** Opening Input for this task block **

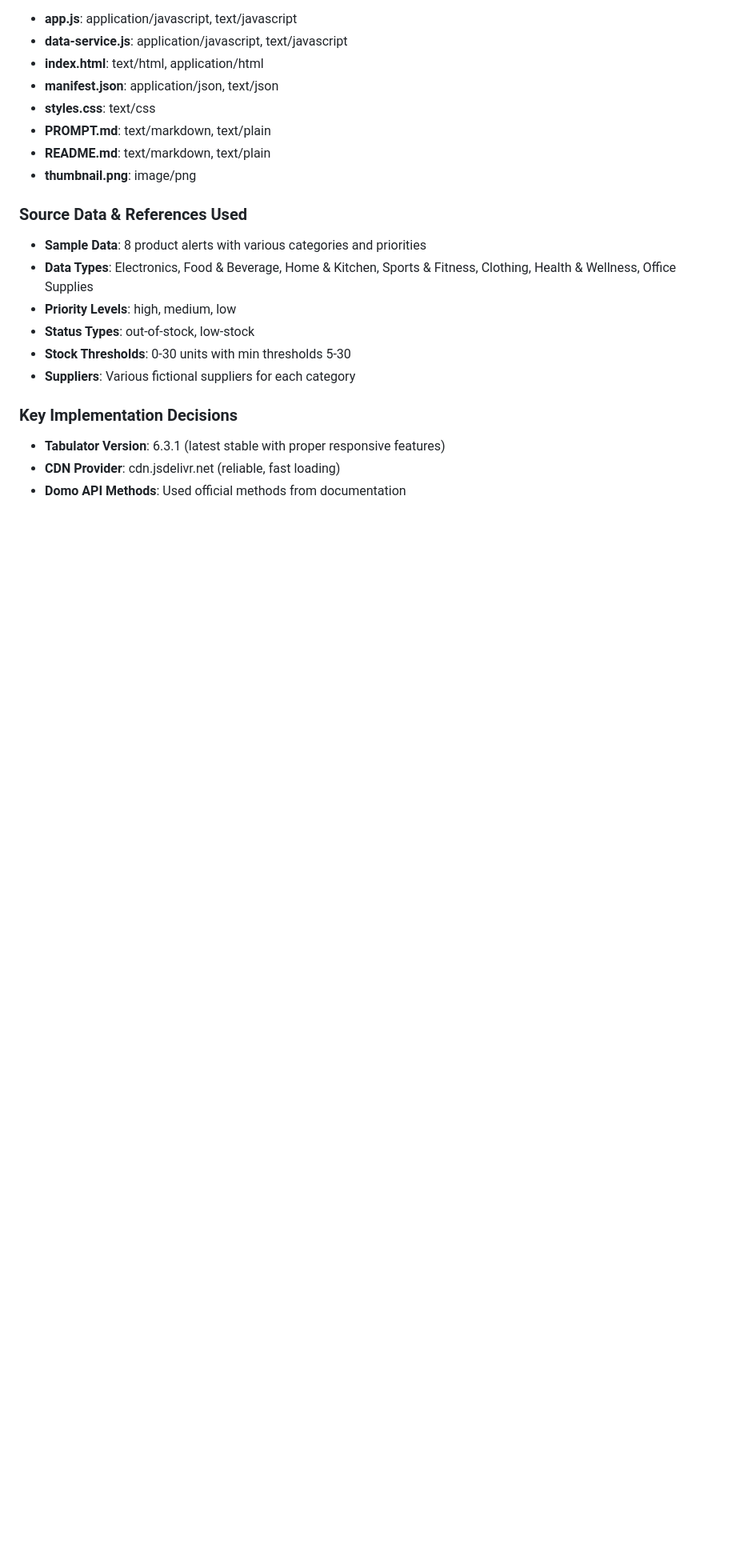
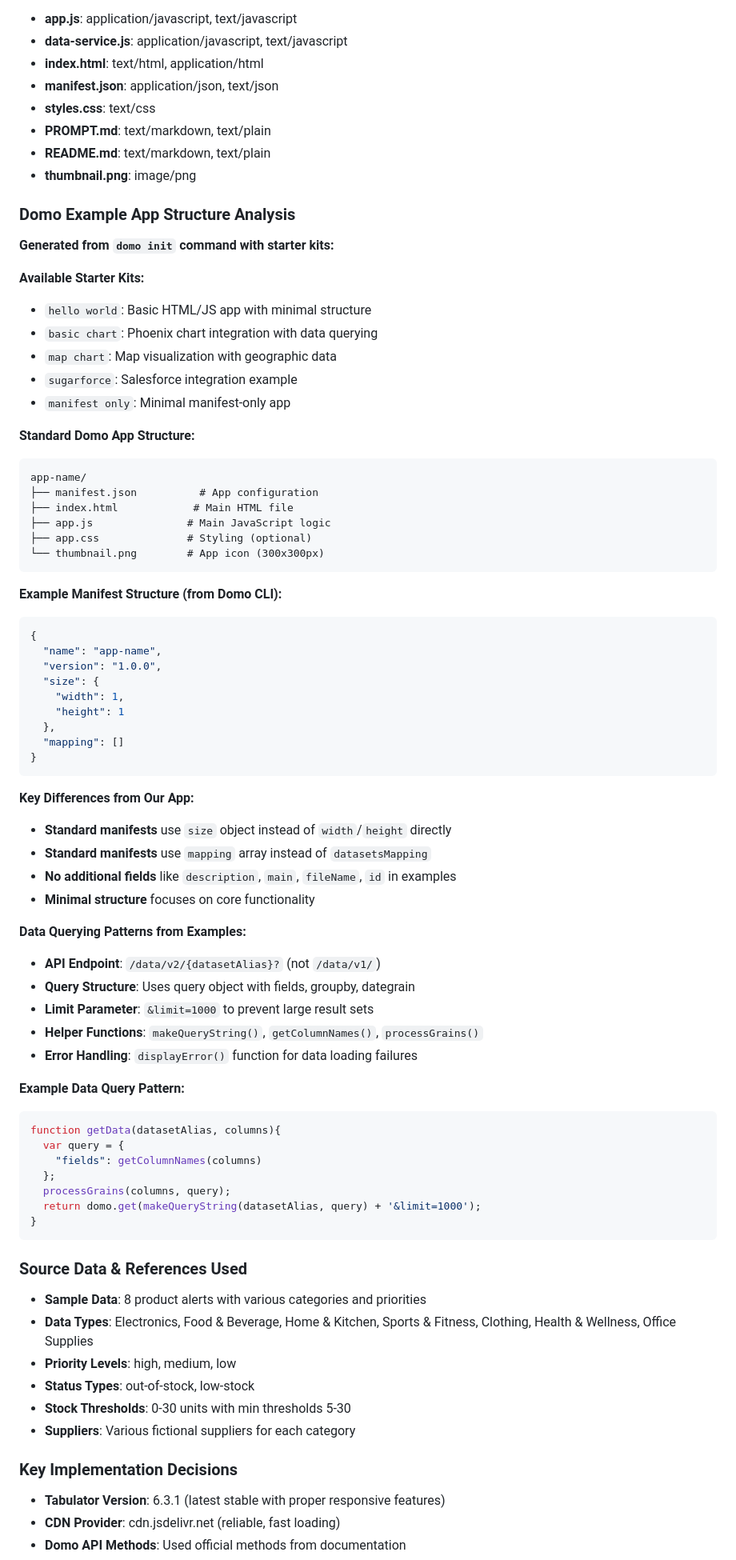
Before and after one commit to james-tempus/domo-out-of-stock-alerts, a Markdown page: PROMPT.md, the part around the change. Shown at 80% size. Drawn GitHub-style; blank space fills up the shorter version.

Commit message:
Add Domo example app structure analysis
- Document available starter kits from domo init command
- Compare standard manifest structure with our app
- Add data querying patterns from Domo examples
- Include standard app file structure and MIME types
- Document key differences between our manifest and examples
- Add example data query patterns using /data/v2/ API
- Provide comprehensive reference for Domo app development standards

````diff
--- a/PROMPT.md
+++ b/PROMPT.md
@@ -462,6 +462,63 @@ When making changes to this app:
 - **README.md**: text/markdown, text/plain
 - **thumbnail.png**: image/png
 
+### Domo Example App Structure Analysis
+**Generated from `domo init` command with starter kits:**
+
+**Available Starter Kits:**
+- `hello world`: Basic HTML/JS app with minimal structure
+- `basic chart`: Phoenix chart integration with data querying
+- `map chart`: Map visualization with geographic data
+- `sugarforce`: Salesforce integration example
+- `manifest only`: Minimal manifest-only app
+
+**Standard Domo App Structure:**
+```
+app-name/
+├── manifest.json          # App configuration
+├── index.html            # Main HTML file
+├── app.js               # Main JavaScript logic
+├── app.css              # Styling (optional)
+└── thumbnail.png        # App icon (300x300px)
+```
+
+**Example Manifest Structure (from Domo CLI):**
+```json
+{
+  "name": "app-name",
+  "version": "1.0.0",
+  "size": {
+    "width": 1,
+    "height": 1
+  },
+  "mapping": []
+}
+```
+
+**Key Differences from Our App:**
+- **Standard manifests** use `size` object instead of `width`/`height` directly
+- **Standard manifests** use `mapping` array instead of `datasetsMapping`
+- **No additional fields** like `description`, `main`, `fileName`, `id` in examples
+- **Minimal structure** focuses on core functionality
+
+**Data Querying Patterns from Examples:**
+- **API Endpoint**: `/data/v2/{datasetAlias}?` (not `/data/v1/`)
+- **Query Structure**: Uses query object with fields, groupby, dategrain
+- **Limit Parameter**: `&limit=1000` to prevent large result sets
+- **Helper Functions**: `makeQueryString()`, `getColumnNames()`, `processGrains()`
+- **Error Handling**: `displayError()` function for data loading failures
+
+**Example Data Query Pattern:**
+```javascript
+function getData(datasetAlias, columns){
+  var query = {
+    "fields": getColumnNames(columns)
+  };
+  processGrains(columns, query);
+  return domo.get(makeQueryString(datasetAlias, query) + '&limit=1000');
+}
+```
+
 ### Source Data & References Used
 - **Sample Data**: 8 product alerts with various categories and priorities
 - **Data Types**: Electronics, Food & Beverage, Home & Kitchen, Sports & Fitness, Clothing, Health & Wellness, Office Supplies
````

** Closing Input for this task block **

▶ Action item:
The expected reply is a number only, the tally of lines in the data where the word "alerts" is found.

▶ Solution for this task:
2